In My Own Words - Hearing ups and downs by Rabbi Rachel Esserman

Life with a hearing impairment is an adventure and those who know me well know that I’m not particularly fond of adventures. My idea of excitement is to learn that an author I like has a new book coming out, or something nice has happened to a friend. When I originally planned this column, I only had good news to share, but other recent events reminded me that being able to hear is not something to take for granted.
The good news is that for the first time in almost 20 years I’ve had music on in the background at my house. That doesn’t sound like much, does it? But, for someone who almost always had music playing and then was unable to hear it, it is a big deal. I’ve pulled some CDs from the basement and have been listening to them. Some of the music I remember and can hear the melody and understand the words. Other music seems completely unfamiliar – the songs blend into each other and I can’t tell when one has ended and another started – but at least it sounds like music. Previously, music was just noise – and distressful noise at that. I used to leave the room if someone was playing music and, in most public places, it’s still unpleasant if it’s loud enough for me to hear. However, I’m thrilled to have any music available. Some favorite songs still fill me with an indescribable joy.

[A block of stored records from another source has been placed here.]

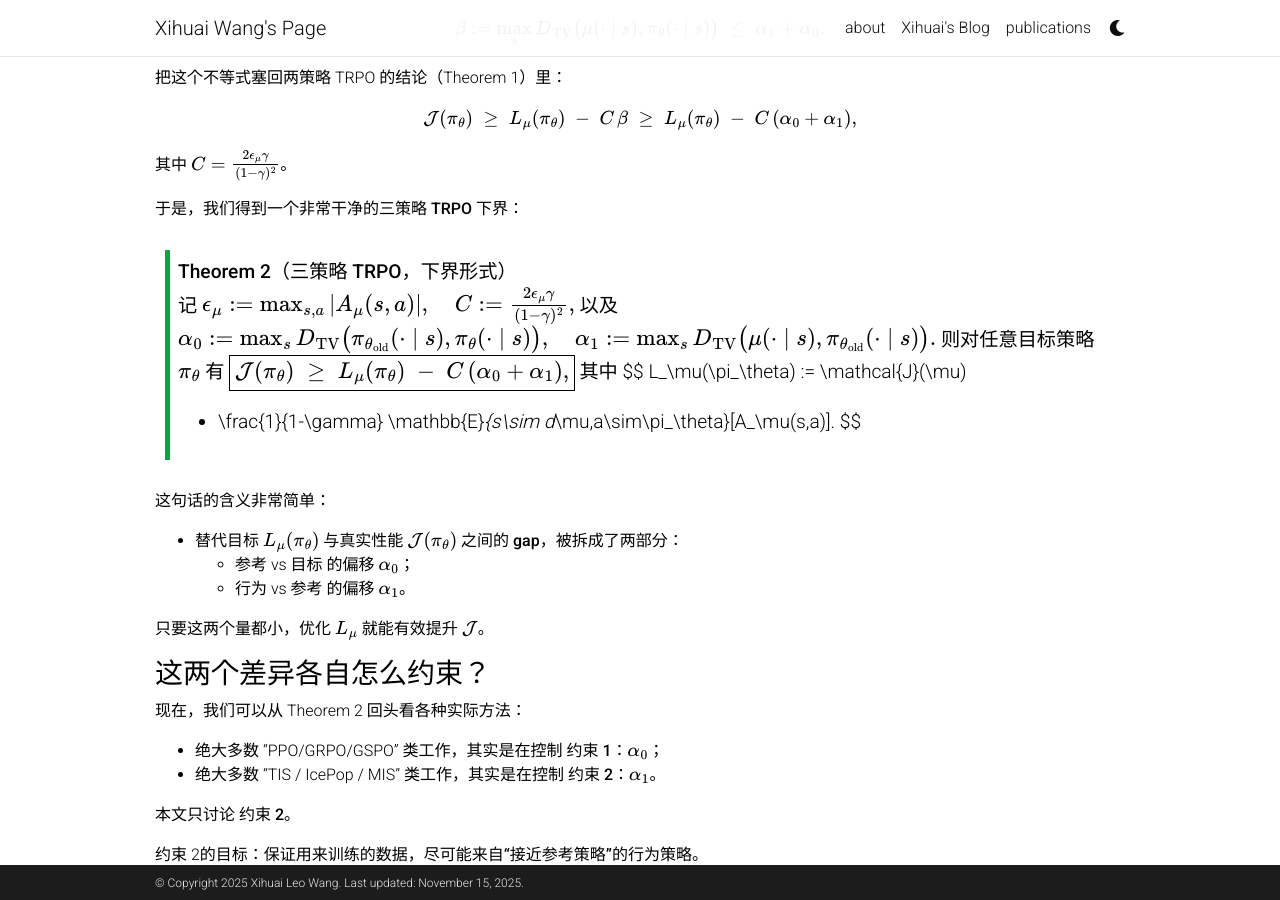
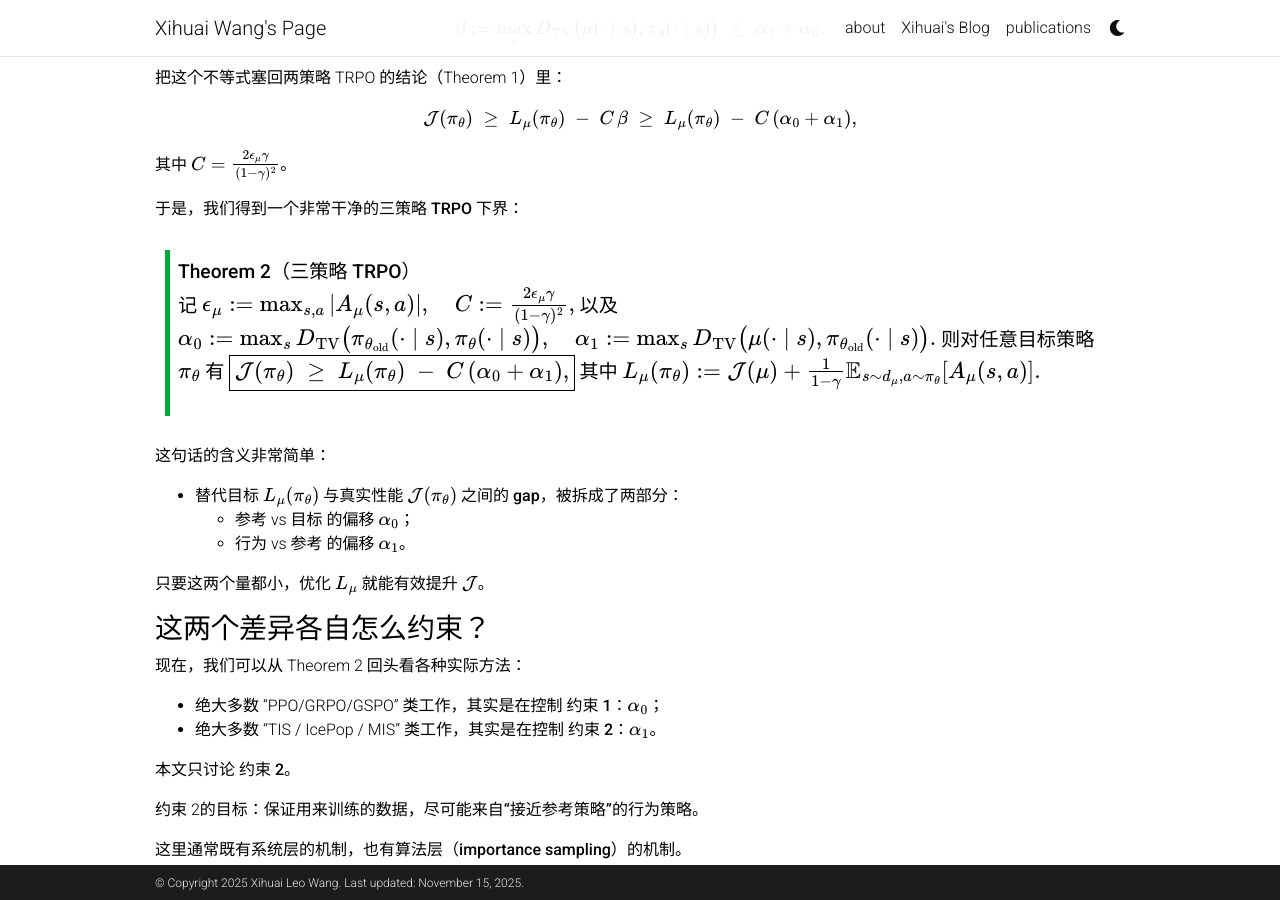
Before and after one commit to xihuai18/xihuai18.github.io, a Jekyll site: the page built from _posts/2025-11-15-three-policy.md, in a window 1280 px wide and 900 px high, scrolled down 5514 px. Built offline with Jekyll 4.4.1, drawn with Linux system fonts in a browser that asks for light colours; comment, search, counter and statistics services are not loaded; a style sheet for code colours, icons or effects is not loaded.

Commit message:
修正定理标题，简化表述；调整公式定义，修正格式错误

```diff
--- a/_posts/2025-11-15-three-policy.md
+++ b/_posts/2025-11-15-three-policy.md
@@ -285,7 +285,7 @@ $$
 
 于是，我们得到一个非常干净的**三策略 TRPO 下界**：
 
-> **Theorem 2（三策略 TRPO，下界形式）**
+> **Theorem 2（三策略 TRPO）**
 > 记
 > $$
 > \epsilon_\mu := \max_{s,a} |A_\mu(s,a)|,\quad
@@ -314,8 +314,7 @@ $$
 > $$
 > L_\mu(\pi_\theta)
 > :=
-> \mathcal{J}(\mu)
-> + \frac{1}{1-\gamma}
+> \mathcal{J}(\mu) + \frac{1}{1-\gamma}
 >   \mathbb{E}_{s\sim d_\mu,a\sim\pi_\theta}[A_\mu(s,a)].
 > $$
 
```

I had a scare a few weeks ago when I realized that I was not hearing as well with my left ear – the one with the hearing aid, not the cochlear implant. The sound was muffled worse than normal. The sound in that ear is staticky at the best of times, but, for the most part, the hearing aid complements the CI. What was also disturbing is that the lack of sound meant I was hearing a low level of buzzing/ringing in that ear. Fortunately, the problem was easily solved. There was wax in my hearing aid mold and in my ear, and, once that was cleared, things returned to normal (or rather, what’s normal for that ear). Wearing the CI and the hearing aid help keep the ringing/buzzing under control, which is a good thing because, when I don’t have them in, that noise can become very loud. Just think of an irritating sound that you can’t escape because it’s in your head. So, I am grateful that my devices make my life far more pleasant than it would be otherwise.
Unfortunately, I was reminded of another downside of a hearing impairment when I had to make a phone call to a New York state agency. At home, I have a captioned phone: it types what the person says. To make things simpler for everyone, I tell people that I have a hearing impairment and that I may be delayed in answering if I have to read the captioning. With the CI, I can actually get some speech, which usually makes the process easier. However, even when I explained this to the two people I talked to, they didn’t seem to understand. My captioned phone typed “person inaudible” and I had to keep reminding them to speak louder and clearer. This also meant I was unable to hear them, which made the process even more difficult. The first person understood better than the second. The second only realized there was a problem when I read back what the machine had typed, which made no sense. I was so frustrated after a half hour of this that I was ready to scream. It didn’t help to be told at the end of the conversation that the phone call was a waste of time because, even though New York state sent out a letter saying I had to make the call, there was already a change in state policy that made it unnecessary. 
Some days I almost forget I have a hearing impairment. Other days, I miss a great deal and/or have no idea what is being said around me. How I cope depends on what else is happening in my life. While I am grateful for the help I get from my hearing devices, there are still times I wish I could escape from this world of indecipherable sound and noise. Then, of course, I acknowledge that I don’t really want to separate myself from my community, no matter how tempting it seems at times. I also know there are disabilities that are far worse than mine and I remind myself to be grateful for all I do have.